ByVey Michael Nordquist, Robert G. Wahler

part IV|44 pages

Self-Stimulatory Behavior

chapter 14|10 pages

The Elimination of the Self Destructive Behavior of a Psychotic Child: A Case Study

ByDonald T. Saposnek, Luke S. Watson

chapter 15|16 pages

The Elimination of Autistic Self Stimulatory Behavior by Overcorrection

ByR. M. Foxx, N. H. Azrin

part V|38 pages

Behavioral Approaches to Somatic Systems

chapter 16|8 pages

The Elimination of Chronic Cough by Response Suppression Shaping

ByA. Barney Alexander, Hyman Chai, Thomas L. Creer, Donald R. Miklich, Charles M. Renne, R. Ronald de A. Cardoso

chapter 17|7 pages

Application of Conditioning Principles to Problems of Tracheostomy Addiction in Children

ByLogan Wright, Arthur Nunnery, Berkley Eichel, Robert Scott

chapter 18|10 pages

Dry Pants: A Rapid Method of Toilet Training Children

ByR.M. Foxx, N.H. Azrin

part VI|32 pages

Reduction of Children’s Fears

chapter 21|6 pages

Automated Direct Deconditioning of a Childhood Phobia

ByPeter A. Wish, Joseph E. Hasazi, Albert R. Jurgela

chapter 22|14 pages

Reduction of Children’s Fear of the Dark by Competence-Related and Situational Threat-Related Verbal Cues

ByFrederick H. Kanfer, Paul Karoly, Alexander Newman

part |72 pages

Aggressive and Antisocial Behavior

chapter 25|27 pages

Achievement Place: Development of the Elected Manager System

ByElery L. Phillips, Elaine A. Phillips, Montrose M. Wolf, Dean L. Fixsen

chapter 26|12 pages

Short-term Behavioral Intervention with Delinquent Families: Impact on Family Process and Recidivism

ByJames F. Alexander, Bruce V. Parsons

part |52 pages

Behavioral Interventions in Schools

chapter 27|12 pages

Generalization of Operant Classroom Control Procedures
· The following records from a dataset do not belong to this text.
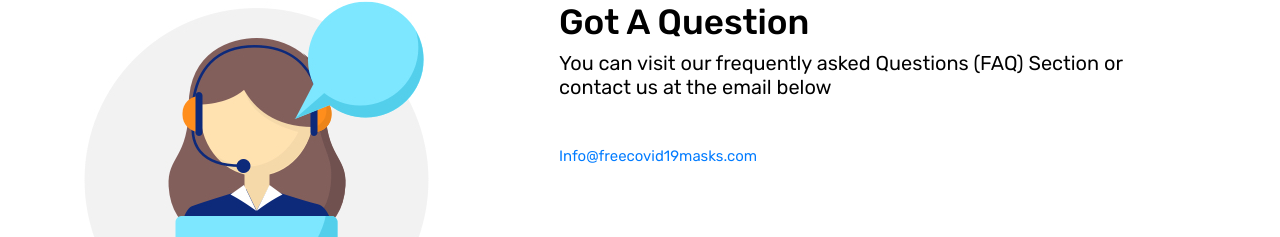
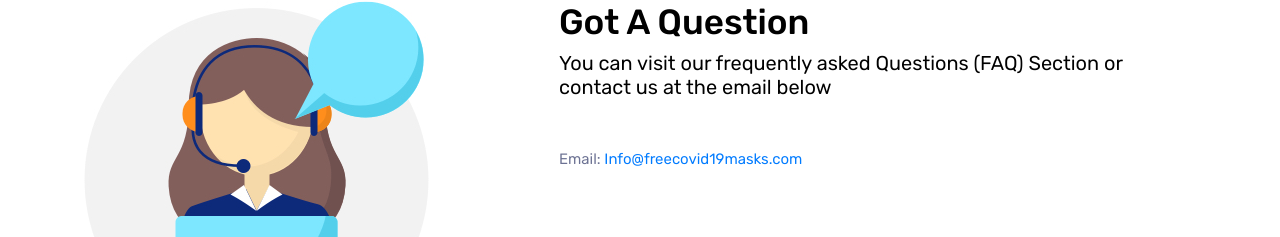
Before and after one commit to richmaduka/CovidFreeMasks, a website: page index.html in a window 1280 px wide. Shown: the part 4353-4590 px from the top of the page. Drawn offline with nearby package versions, Linux system fonts and the light colour scheme; no server answers.

Commit message:
Email feature

```diff
--- a/index.html
+++ b/index.html
@@ -418,7 +418,7 @@ Holy trinity food bank <br>
 						<div class="col-sm-7" data-aos="fade-up" data-aos-offset="-500">
 							<h3 class="font-weight-medium text-dark mt-5 mt-lg-0">Got A Question</h3>
 							<h5 class="text-dark mb-5">You can visit our frequently asked Questions (FAQ) Section or contact us at the email below</h5>
-							<a href="mailto:info@freecovid19masks.com"> Info@freecovid19masks.com </a>
+							<p>Email: <a href="mailto:info@freecovid19masks.com"> Info@freecovid19masks.com </a></p>
 					<!--		<form>
 								<div class="row">
 									<div class="col-sm-6">
```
ByEdward B. Blanchard, Roger A. Johnson

chapter 30|9 pages

Eliminating Discipline Problems by Strengthening Academic Performance

ByTeodoro Ayllon, Michael D. Roberts

part |90 pages

Family Systems

chapter 31|25 pages

Training Parents as Behavior Therapists: A Review

ByBarbara P. Berkowitz, Anthony M. Graziano

chapter 32|22 pages

Adverse Effects of Differentia] Parental Attention

ByEmily W. Herbert, Elsie M. Pinkston, M. Loeman Hay den, Thomas E. Sajwaj, Susan Pinkston, Glenn Gordua, Carolyn Jackson

chapter 33|9 pages

Elimination of Bedtime Thumbsucking in Home Settings through Contingent Reading

ByMartha F. Knight, Hugh S. McKenzie

chapter 34|14 pages

Modification of Behavior Problems in the Home with a Parent as Observer and Experimenter

ByR. Vance Hall, Saul Axelrod, Lucille Tyler, Ellen Grief, Fowler C. Jones, Roberta Robertson

chapter 35|15 pages

Accountability in Psychotherapy: A Test Case

ByTeodoro Ayllon, William Skuban

part 10|42 pages


chapter 36|19 pages

Self-Management Projects with Children with Behavioral Disabilities

ByThomas C. Lovitt

chapter 37|12 pages

Teaching Self-Control to Disruptive Children

ByRonald S. Drabman, Robert Spitalnik, K. Daniel O’Leary

chapter 39|3 pages

A Variation of Thought-Stopping in a Twelve-year-old Boy: A Case Report

ByLowell M. Campbell